Identity-as-a-service provides automated provisioning, self-service, sophisticated identity and access management (IAM), and more in addition to SSO, adaptive multifactor authentication (MFA), and enterprise security.
IDaaS often includes SSO, as is the case with HelloID; SSO does not usually include many of the other IDaaS functionalities.
IAM is the umbrella term for the structures and processes within an organization that administer and manage users’ access to resources, often through automations (e.g., provisioning). These processes leverage your organization’s identity data, such as the information stored in your HR system. Predominantly for IT resources, these management processes mostly deal with user accounts, network access rights, privileges, and (AD) group memberships.

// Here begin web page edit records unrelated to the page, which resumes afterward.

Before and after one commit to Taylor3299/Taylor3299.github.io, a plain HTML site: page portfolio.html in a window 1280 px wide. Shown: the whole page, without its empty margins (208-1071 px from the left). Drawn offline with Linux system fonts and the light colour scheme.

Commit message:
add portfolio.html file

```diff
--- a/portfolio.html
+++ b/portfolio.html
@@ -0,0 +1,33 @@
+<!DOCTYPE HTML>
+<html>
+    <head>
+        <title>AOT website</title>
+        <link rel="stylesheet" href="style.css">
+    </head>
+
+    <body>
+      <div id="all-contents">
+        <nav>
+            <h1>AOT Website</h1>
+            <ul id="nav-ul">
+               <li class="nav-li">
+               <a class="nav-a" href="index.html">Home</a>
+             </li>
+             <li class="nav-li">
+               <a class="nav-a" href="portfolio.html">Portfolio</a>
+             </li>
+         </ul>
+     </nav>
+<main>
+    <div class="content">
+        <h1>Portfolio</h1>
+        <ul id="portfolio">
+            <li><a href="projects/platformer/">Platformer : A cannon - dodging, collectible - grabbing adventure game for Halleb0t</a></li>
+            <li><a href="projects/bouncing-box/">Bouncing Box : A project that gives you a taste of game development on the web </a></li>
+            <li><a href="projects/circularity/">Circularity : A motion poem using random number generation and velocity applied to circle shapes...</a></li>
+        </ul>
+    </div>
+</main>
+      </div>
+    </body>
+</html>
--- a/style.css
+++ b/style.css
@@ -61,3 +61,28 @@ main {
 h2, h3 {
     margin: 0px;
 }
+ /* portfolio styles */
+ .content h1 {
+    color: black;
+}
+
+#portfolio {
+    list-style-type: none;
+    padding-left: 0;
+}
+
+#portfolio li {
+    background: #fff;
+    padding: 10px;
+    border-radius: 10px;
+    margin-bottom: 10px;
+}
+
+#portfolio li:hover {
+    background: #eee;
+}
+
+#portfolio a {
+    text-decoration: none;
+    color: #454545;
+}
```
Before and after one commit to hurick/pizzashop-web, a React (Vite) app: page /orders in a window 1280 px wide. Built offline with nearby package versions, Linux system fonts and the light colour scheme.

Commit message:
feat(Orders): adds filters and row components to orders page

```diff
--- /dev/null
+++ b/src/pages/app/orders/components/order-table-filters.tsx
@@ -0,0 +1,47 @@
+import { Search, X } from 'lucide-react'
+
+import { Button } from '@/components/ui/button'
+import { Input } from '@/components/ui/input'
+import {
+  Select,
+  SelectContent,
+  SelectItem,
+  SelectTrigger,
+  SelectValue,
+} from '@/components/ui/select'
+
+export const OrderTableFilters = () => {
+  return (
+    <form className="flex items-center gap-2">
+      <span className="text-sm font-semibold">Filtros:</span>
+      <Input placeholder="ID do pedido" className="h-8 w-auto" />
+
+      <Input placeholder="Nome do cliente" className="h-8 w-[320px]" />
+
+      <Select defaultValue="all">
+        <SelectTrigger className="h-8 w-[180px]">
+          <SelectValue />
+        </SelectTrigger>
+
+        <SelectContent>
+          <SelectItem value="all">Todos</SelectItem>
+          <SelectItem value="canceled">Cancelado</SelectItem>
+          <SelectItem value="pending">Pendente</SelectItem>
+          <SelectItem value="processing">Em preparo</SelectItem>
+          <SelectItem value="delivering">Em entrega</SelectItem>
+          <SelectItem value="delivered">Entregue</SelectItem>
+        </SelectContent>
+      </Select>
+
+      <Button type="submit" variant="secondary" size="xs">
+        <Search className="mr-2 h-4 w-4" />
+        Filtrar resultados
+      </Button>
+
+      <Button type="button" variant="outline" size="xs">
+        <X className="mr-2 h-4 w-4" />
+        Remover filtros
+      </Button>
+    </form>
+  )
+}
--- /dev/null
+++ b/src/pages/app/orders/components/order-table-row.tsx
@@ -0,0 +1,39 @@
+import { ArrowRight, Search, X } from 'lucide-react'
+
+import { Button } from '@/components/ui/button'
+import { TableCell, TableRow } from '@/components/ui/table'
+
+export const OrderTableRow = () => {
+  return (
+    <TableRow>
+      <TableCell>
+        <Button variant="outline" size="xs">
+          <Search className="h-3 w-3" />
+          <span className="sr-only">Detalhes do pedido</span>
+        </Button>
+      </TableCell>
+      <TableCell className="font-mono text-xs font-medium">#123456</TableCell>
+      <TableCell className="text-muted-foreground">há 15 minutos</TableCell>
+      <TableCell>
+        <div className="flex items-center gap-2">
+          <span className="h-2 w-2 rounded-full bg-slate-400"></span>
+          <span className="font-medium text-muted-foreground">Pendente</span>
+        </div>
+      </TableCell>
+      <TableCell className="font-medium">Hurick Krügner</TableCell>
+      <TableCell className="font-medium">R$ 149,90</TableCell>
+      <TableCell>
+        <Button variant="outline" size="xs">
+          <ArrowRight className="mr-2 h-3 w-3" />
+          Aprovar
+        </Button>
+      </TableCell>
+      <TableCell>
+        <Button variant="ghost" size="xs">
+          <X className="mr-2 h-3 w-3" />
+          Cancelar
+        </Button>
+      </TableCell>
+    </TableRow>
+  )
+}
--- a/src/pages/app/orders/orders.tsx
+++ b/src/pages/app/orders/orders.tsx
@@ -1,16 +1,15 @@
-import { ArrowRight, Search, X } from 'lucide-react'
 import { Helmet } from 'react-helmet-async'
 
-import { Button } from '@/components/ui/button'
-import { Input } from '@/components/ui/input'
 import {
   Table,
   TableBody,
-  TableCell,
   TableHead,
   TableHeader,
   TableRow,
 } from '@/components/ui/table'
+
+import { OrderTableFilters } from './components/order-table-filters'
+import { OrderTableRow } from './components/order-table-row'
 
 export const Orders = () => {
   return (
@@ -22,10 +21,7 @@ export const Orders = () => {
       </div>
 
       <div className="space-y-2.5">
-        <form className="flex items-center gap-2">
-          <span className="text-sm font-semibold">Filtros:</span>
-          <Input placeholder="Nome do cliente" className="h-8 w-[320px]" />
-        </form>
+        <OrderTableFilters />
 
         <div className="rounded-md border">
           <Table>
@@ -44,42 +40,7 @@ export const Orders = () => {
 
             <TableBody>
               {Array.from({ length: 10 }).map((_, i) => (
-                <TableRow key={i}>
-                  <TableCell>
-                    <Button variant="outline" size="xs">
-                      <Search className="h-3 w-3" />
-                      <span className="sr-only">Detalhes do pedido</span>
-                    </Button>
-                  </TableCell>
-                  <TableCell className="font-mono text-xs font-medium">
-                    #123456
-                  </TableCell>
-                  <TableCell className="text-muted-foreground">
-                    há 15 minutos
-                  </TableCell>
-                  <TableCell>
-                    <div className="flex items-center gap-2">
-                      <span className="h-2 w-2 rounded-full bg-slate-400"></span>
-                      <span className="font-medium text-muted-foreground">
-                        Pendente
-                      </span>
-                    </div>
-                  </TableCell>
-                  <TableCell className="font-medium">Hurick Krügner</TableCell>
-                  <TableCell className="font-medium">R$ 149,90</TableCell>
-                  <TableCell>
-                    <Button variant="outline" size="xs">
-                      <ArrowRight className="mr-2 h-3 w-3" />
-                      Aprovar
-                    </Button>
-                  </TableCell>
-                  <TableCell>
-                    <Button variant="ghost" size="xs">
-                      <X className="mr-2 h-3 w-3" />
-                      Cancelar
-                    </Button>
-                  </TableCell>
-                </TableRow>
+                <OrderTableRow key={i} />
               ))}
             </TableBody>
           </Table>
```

SSO solutions streamline user authentication, requiring only one set of credentials for access to IT systems, applications, services, and other IT resources.
When a user logs in, the SSO solution acts as an “Identity Provider” (IdP). After logging into the SSO portal, the user’s identity is provided to the connected resources without requiring any additional logins. The user’s identity is communicated via SSO protocols, such as SAML, OAuth, or OpenID Connect.
While this may sound complicated and pretty technical, the end user simply sees a dashboard of their accessible resources after logging into the SSO portal. HelloID currently offers over 750 “plug-and-play” connectors for all types of systems, applications, services, and other IT resources.
For more information on individual connectors, including functionalities and SSO protocols, please refer to our continually expanding list:
Multifactor authentication (MFA) is an account security process requiring two or more separate steps for a user to prove their identity. It most commonly refers to logging into a computer, network, application, or other resource.
To complete a Multifactor Authentication process, you must provide specific credentials or meet certain conditions at each stage. While “two-factor authentication” remains a popular term, MFA has increasingly become the umbrella term.
User account provisioning is an identity management process that ensures user accounts are created, given proper permissions, and updated as needed. When automated, these actions are triggered by new or updated information detected in a “source system” (e.g., HR system).
New hires, promotions, transfers, and departures are examples of events that can trigger identity management processes.
Role-based access control (RBAC) is the identity management method of preconfiguring structured user access according to each position’s job function and responsibilities (e.g., department, position, location, and other potential factors). The collection of an entire organization’s role-based access controls for each position is referred to as an “authorization matrix”. RBAC is one of the major methods for implementing and enforcing Access Governance.